Amidst all this drama, Annie meets Ian Patterson and falls in love. He’s perfect, despite her beautiful lawyer neighbor being 10x more perfect than Ian *rolls eyes*.

Ian=horrible man, the worst kind of man. The king of manipulation. He is the spurned lover, is responsible for poison, the murder of Libby, the murder of the baby’s father, and the murder of a homeless man he hired as a hit-man to kill the baby’s father.

(Guess how he poisons Libby? That’s right. Tea. He had her favorite tea shipped to her doorstep once a month. That’s the one key comparison to Alice. Tea. And that he’s mad. He doesn’t make or sell hats. )


He was seen. By a homeless woman with developmental delays.

Turns out Mad Hatter’s Son sounds like “Patterson” to the mentally disabled and from here on out the mystery is solved.

Ian is caught, Annie is borderline about to fall in love with the hottie neighbor, Angel (appropriately named), and all seems well? Nope.

Ian stalks from prison and makes Annie’s life a living hell.

Starbuck’s novels are your typical quick romances/mysteries that can be read in an hour or two is you sit down and read them. They aren’t captivating material that will explode the internet, but for what it’s worth, I found them pretty entertaining.

Posted in Mystery

The Wicked Deep

I recently finished The Wicked Deep by Shea Ernshaw. I have to say, I was bored for a while. I was interested enough to continue with the story, but I wasn’t invested in the characters by any means..until I met Hazel.
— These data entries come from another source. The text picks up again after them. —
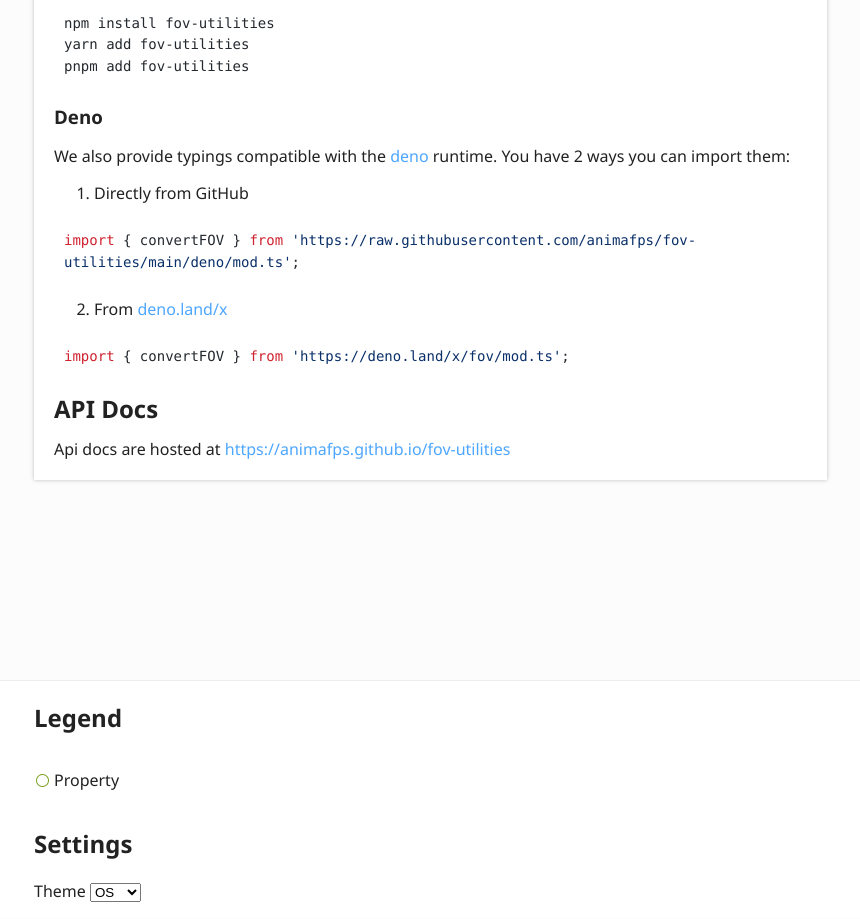
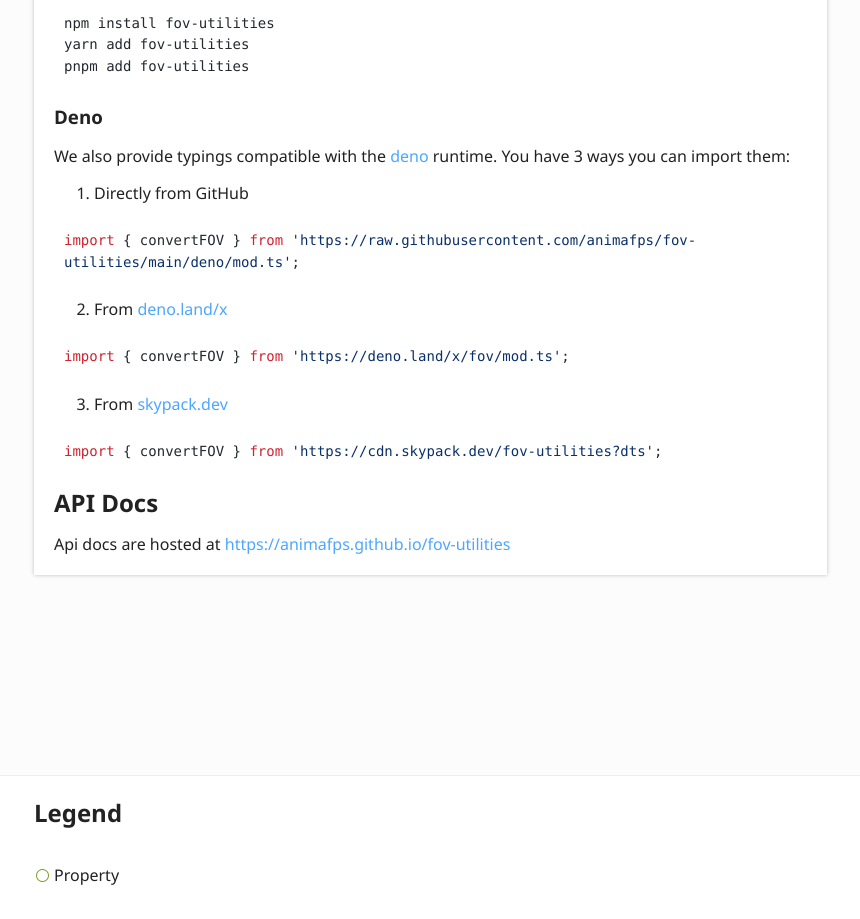
Before and after one commit to animafps/fov-utilities, a plain HTML site: page index.html in a window 1280 px wide. Shown: the part 1391-2310 px from the top of the page, without its empty margins (6-866 px from the left). Drawn offline with Linux system fonts and the light colour scheme.

Commit message:
Deploying to gh-pages from @ animafps/fov-utilities@14dfab3ca0bb5a8d6b22a5de9fb4ade76307dbc9 🚀

```diff
--- a/index.html
+++ b/index.html
@@ -30,7 +30,7 @@ It was developed for the use in <a href="https://fpsmath.xyz">FPSMath discord bo
 <a href="#deno" id="deno" style="color: inherit; text-decoration: none;">
   <h3>Deno</h3>
 </a>
-<p>We also provide typings compatible with the <a href="https://deno.land/">deno</a> runtime. You have 2 ways you can import them:</p>
+<p>We also provide typings compatible with the <a href="https://deno.land/">deno</a> runtime. You have 3 ways you can import them:</p>
 <ol>
 <li>Directly from GitHub</li>
 </ol>
@@ -41,6 +41,11 @@ It was developed for the use in <a href="https://fpsmath.xyz">FPSMath discord bo
 </ol>
 <pre><code class="language-ts"><span class="hl-1">import</span><span class="hl-0"> { convertFOV } </span><span class="hl-1">from</span><span class="hl-0"> </span><span class="hl-2">&#39;https://deno.land/x/fov/mod.ts&#39;</span><span class="hl-0">;</span>
 </code></pre>
+<ol start="3">
+<li>From <a href="https://www.skypack.dev/">skypack.dev</a></li>
+</ol>
+<pre><code class="language-ts"><span class="hl-1">import</span><span class="hl-0"> { convertFOV } </span><span class="hl-1">from</span><span class="hl-0"> </span><span class="hl-2">&#39;https://cdn.skypack.dev/fov-utilities?dts&#39;</span><span class="hl-0">;</span>
+</code></pre>
 
 <a href="#api-docs" id="api-docs" style="color: inherit; text-decoration: none;">
   <h2>API Docs</h2>
```
Also changed, not shown: interfaces/fovValues.html (+1 -1 lines), modules.html (+1 -1 lines).
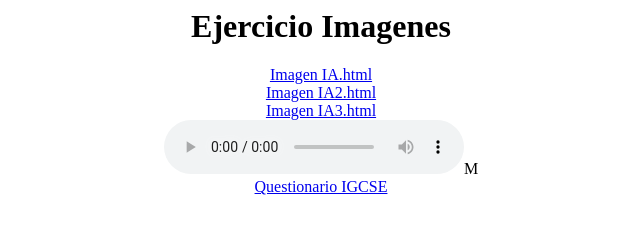
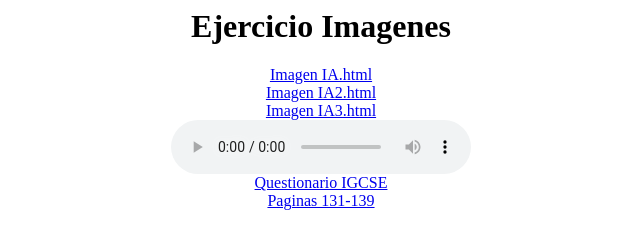
Before and after one commit to sebastianguarinest-source/sebastianguarinest-source.github.io, a plain HTML site: page index.html in a window 1280 px wide. Shown: the whole page, without its empty margins (319-959 px from the left). Drawn offline with Linux system fonts and the light colour scheme.

Commit message:
Update index.html

```diff
--- a/index.html
+++ b/index.html
@@ -8,8 +8,9 @@
         <center><a href="https://n9.cl/tecl7"> Imagen IA2.html</a></center>
         <center><a href="https://n9.cl/c3h1bv"> Imagen IA3.html</a></center>
         <center><audio src="El Perro Fugitivo.mp3" controls="">
-</audio>M
+</audio>
         <center><a href="IGCSE PREGUNTAS">Questionario IGCSE</a></center>
+            <center><a href="IGCSE PAGINAS">Paginas 131-139</a></center>
 
     </body>
 
```
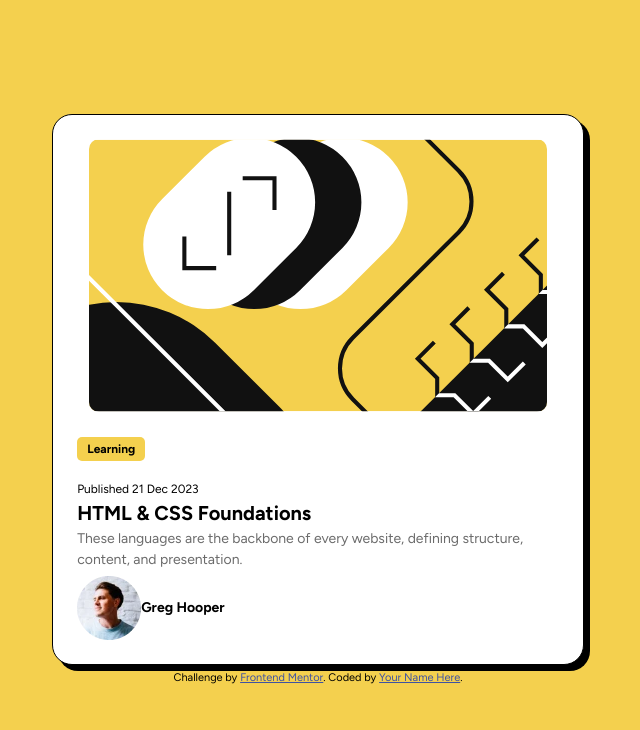
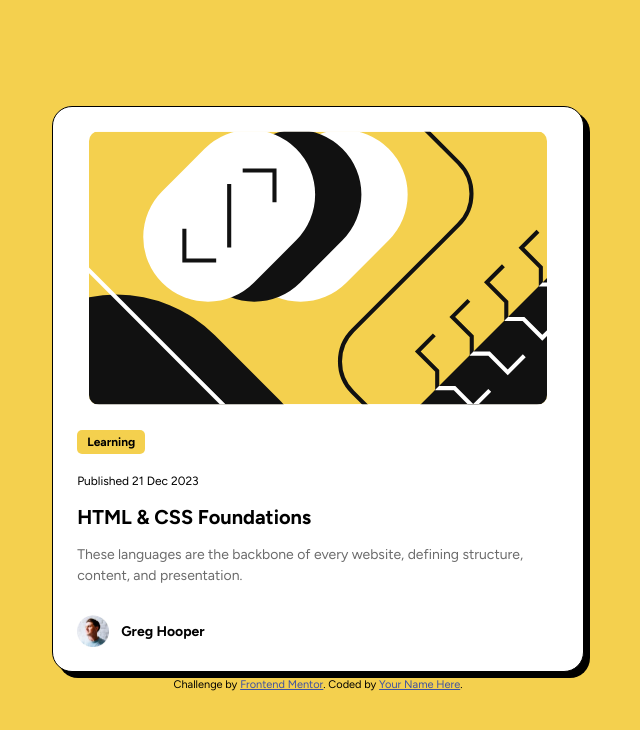
Before and after one commit to yaywonah/Blog-Preview-Card, a plain HTML site: page index.html in a window 1280 px wide. Shown: the whole page, without its empty margins (322-962 px from the left). Drawn offline with Linux system fonts and the light colour scheme.

Commit message:
added padding and margin

```diff
--- a/css/main.css
+++ b/css/main.css
@@ -51,11 +51,13 @@ h3 {
 
 h1 {
     font-size: 20px;
+    padding: 12px 0;
 }
 
 p {
     color: #6B6B6B;
     font-size: 14px;
+    padding-bottom: 24px;
 }
 
 .attribution {
@@ -68,6 +70,12 @@ p {
     margin-top: 5px;
 }
 
+.author img {
+    width: 32px;
+    height: 32px;
+}
+
 h2 {
     font-size: 14px;
+    margin-left: 12px;
 }
--- a/index.html
+++ b/index.html
@@ -35,10 +35,12 @@
       <div class="img-preview">
         <img src="assets/images/illustration-article.svg">
       </div>
-      <h4><span class="learning">Learning</span></h4>
-      <h3>Published 21 Dec 2023</h3>
-      <h1>HTML & CSS Foundations</h1>
-      <p>These languages are the backbone of every website, defining structure, content, and presentation.</p>
+      <div class="content">
+        <h4><span class="learning">Learning</span></h4>
+        <h3>Published 21 Dec 2023</h3>
+        <h1>HTML & CSS Foundations</h1>
+        <p>These languages are the backbone of every website, defining structure, content, and presentation.</p>
+      </div>
       <div class="author">
         <img src="assets/images/image-avatar.webp">
         <h2>Greg Hooper</h2>
```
The book is set in the small harbor town of Sparrow. The legend of the Swan Sisters runs rampant every year after the school year ends as it marks the beginning of Swan Season. 200 years prior, the Swan Sisters were sentenced to death and drowned in the harbor for being “witches.” Really, the towns women were jealous that their husbands were intrigued by the beautiful sisters.

Women, scold your men, don’t drown innocent women.

During the Swan Season, Sparrow is filled with tourists waiting to watch the curse of the sisters unfold. The legend says the sisters return each summer and inhabit the bodies of 3 of the girls from the town. The girls then choose at least 1 boy from the town to be their victim. They boy is found dead, drowned, in the harbor after coming in to contact with any of the girls inhabited by a Swan sister.

Marguerite is the first to strike, hating the people of Sparrow more than the others. Aurora is greedy, she’s known to take 2 boys at once so they can spend eternity with her in the murky harbor. Hazel takes 1 boy at random, but this season is different.

I love that Ernshaw chose to make one of the sisters want to stop being vengeful. Hazel decides that it is time for the Sister’s curse on the town to be over. For 3 consecutive years, she has chosen to inhabit Penny Talbot, the daughter of the Lighthouse owner that disappeared 3 years prior, that lives on the small Lumiere Island. Hazel’s former love, Owen, once lived on Lumiere Island, but he chose to drown with her on the day of her murder.

On the island she meets Bo, a young man that Penny offered shelter too in exchange for help maintaining the island. Hazel falls in love with Bo, Bo falls in love with “Penny.” Bo is in Sparrow to discover who drowned his brother, Kyle, the previous summer

To make a long blog post short, Bo finds out that Penny is Hazel, that Hazel killed Penny’s father as well as Bo’s brother, and that somehow, he is still capable of loving her. Hazel decides to end the curse once and for all by drowning herself and asking Bo to drag Penny’s body from the water afterwards so that she might live..

Ernshaw’s unexpected twist in her story by exposing Penny to be Hazel was a smart strategic move. I am also impressed that she chose to let Bo stay in love with Hazel. Overall. Ernshaw was able to turn my viewpoint from barely a 3 star read to a solid 4 star, or should I say 4 Swan read?? Moon read?? Oh, well, y’all get the point.

Well done.